From 2001 to 2004, Philippe headed the opposition’s military wing, waging a guerrilla war, mostly from the Dominican Republic, against Aristide’s government with a few dozen “rebels” known officially as the Front for Liberation and National Reconstruction (FLRN). During the same time, Paul became a prominent leader of the U.S.-supported political opposition front known as the “Group of 184,” headed by assembly industry owners Andy Apaid, Jr. and Charles Henri Baker and backed by the U.S. National Endowment for Democracy (NED).

Today, the Haitian government has issued a warrant for Philippe’s arrest following a deadly May 16 paramilitary attack on the Aux Cayes police headquarters, which killed one policeman and wounded five others. Philippe has publicly defied the warrant, mocking and taunting President Privert and the Haitian police in a radio and internet message.

By Institute for Justice & Democracy in Haiti (IJDH), July 28, 2016

37 Groups launch 5-part pledge on sexual exploitation and abuse, cholera

Thirty-seven civil society groups are calling on candidates for the next UN Secretary-General to take an Accountability Pledge that signals their commitment to building a more accountable and transparent United Nations.

“The next Secretary-General faces the challenge of ensuring that the UN responds justly when its peacekeepers and staff abuse or harm the very people they are sent to protect. We ask all candidates vying to become the UN’s next leader to commit to championing accountability by publicly taking this pledge,” said Beatrice Lindstrom, Staff Attorney with the Institute for Justice & Democracy in Haiti, which advocates for remedies for victims of the UN’s cholera outbreak and was one of the groups to initiate the Accountability Pledge.

By Alex Boutilier & Kathleen Davis, The Toronto Star, July 30, 2016

The federal government is considering support for victims of alleged sexual exploitation and abuse by peacekeepers after a damning UN report brought the number of Canadian offenders — whose names are being kept secret — to five, the Star has learned.

The news of potential victim support comes just days after it was revealed two Quebec provincial police officers retired before they faced disciplinary hearings for alleged sexual exploitation or abuse while on a UN mission in Haiti. By leaving, the officers avoided being disciplined by the force.

By Milo Milford, Haiti Liberté, July 20, 2016

On Jul. 25, Dominican Sen. Felix Bautista will testify before the Haitian Senate’s Ethics and Anti-corruption Commission in the context of its investigation of the management of Haiti’s Petrocaribe program. The Commission’s controversial President, Sen. Youri Latortue, of the Artibonite, a former advisor to former President Michel Martelly, announced the hearing on Jul. 18.

"We wrote different people, including Sen. Bautista, who is the CEO of the Dominican [construction] firms Hadom and ROFI,” Latortue said. “We received a response from Bautista, who requested a postponement of eight days.
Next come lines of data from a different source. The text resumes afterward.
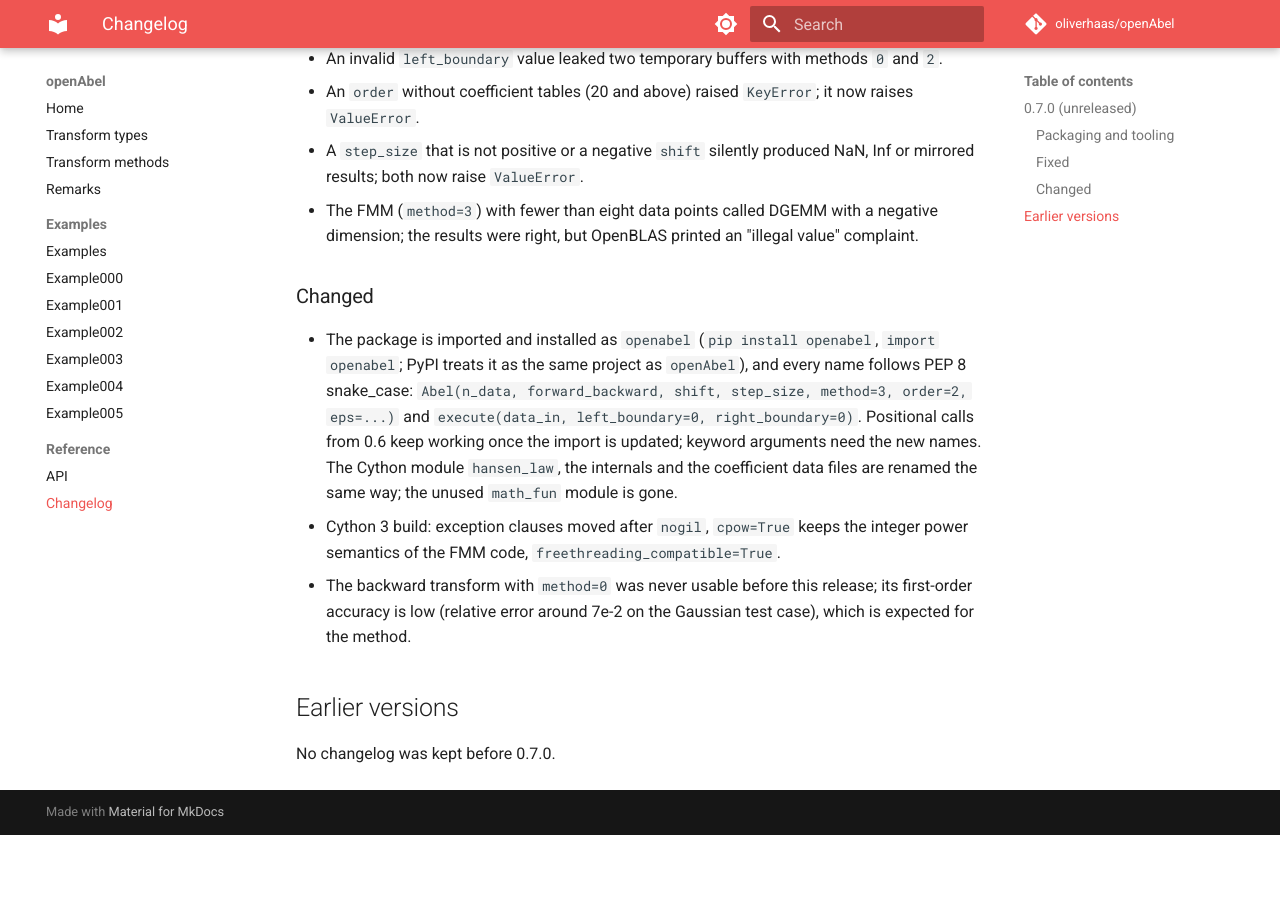
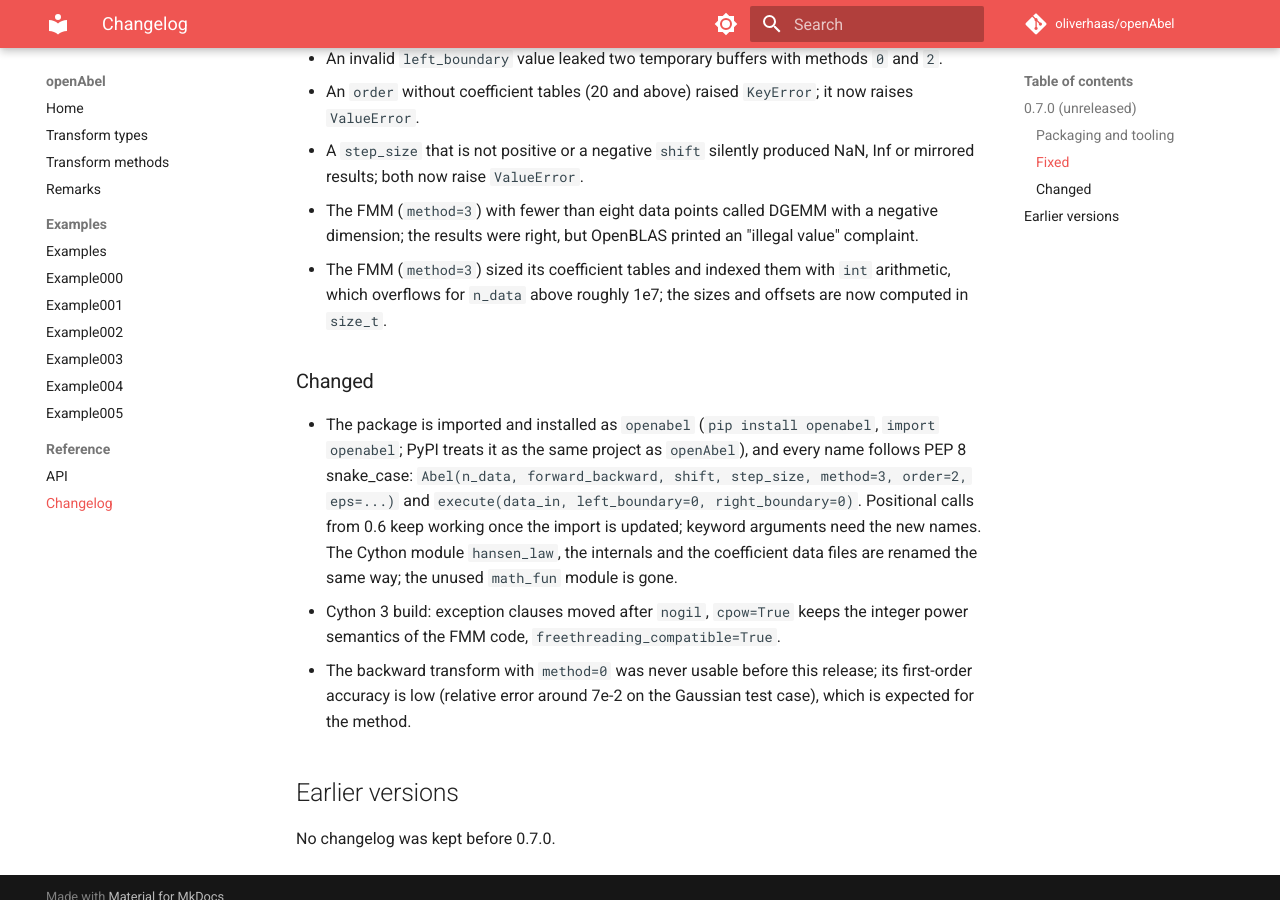
Before and after one commit to oliverhaas/openAbel, an MkDocs documentation site: the page built from docs/reference/changelog.md, in a window 1280 px wide and 900 px high, scrolled down 1232 px. Built offline with MkDocs 1.6.1 and Material for MkDocs 9.7.7, drawn with Linux system fonts in a browser that asks for light colours; comment, search, counter and statistics services are not loaded; the version menu is left out; before the commit the page ends 2067 px from its top, so only the background shows below that.

Commit message:
refactor(fmm): size the allocations and offsets with size_t
The mtlk and direct tables hold roughly 40 and 80 doubles per data
point with the default eps. Their sizes and the block offsets into them
were computed in int, which overflows for n_data above roughly 1e7.
Compute them in a size_t local instead; the BLAS dimensions stay int.
Outputs are bit-identical for the existing parameter grid.

```diff
--- a/docs/reference/changelog.md
+++ b/docs/reference/changelog.md
@@ -39,6 +39,8 @@
   raise `ValueError`.
 - The FMM (`method=3`) with fewer than eight data points called DGEMM with a negative dimension; the results were
   right, but OpenBLAS printed an "illegal value" complaint.
+- The FMM (`method=3`) sized its coefficient tables and indexed them with `int` arithmetic, which overflows for
+  `n_data` above roughly 1e7; the sizes and offsets are now computed in `size_t`.
 
 ### Changed
 
```
Also changed, not shown: 1 other file.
He replied and assured us that he will come."

Dominican firms and construction companies have received contracts for many projects financed by the Petrocaribe fund, which is a multi-billion-dollar, low-interest, long-term loan account made possible by the sale of Venezuelan oil products. The Senate Commission is investigating why and how many contracts signed with Dominican companies were breached or canceled by the Haitian government because the projects were abandoned or the companies were unable to complete the projects.

By Kim Ives, Haiti Liberté, July 13, 2016

Guy Philippe, the leader of the so-called “rebels” who helped overthrow President Jean-Bertrand Aristide in 2004, challenged Haiti’s interim President Jocelerme Privert to have his police force try to capture him.

“Everybody knows where I am,” Philippe taunted Privert in a nine-minute recorded audio statement distributed last weekend to radio stations and on the Internet. “Everyone knows that as I’m speaking to you, I’m at the Carib Hotel in Pestel. And if Privert doesn’t know the address, let me give the address. It’s across from the hospital in Pestel, by the National Highschool.... If Privert wants me, he can come get me.”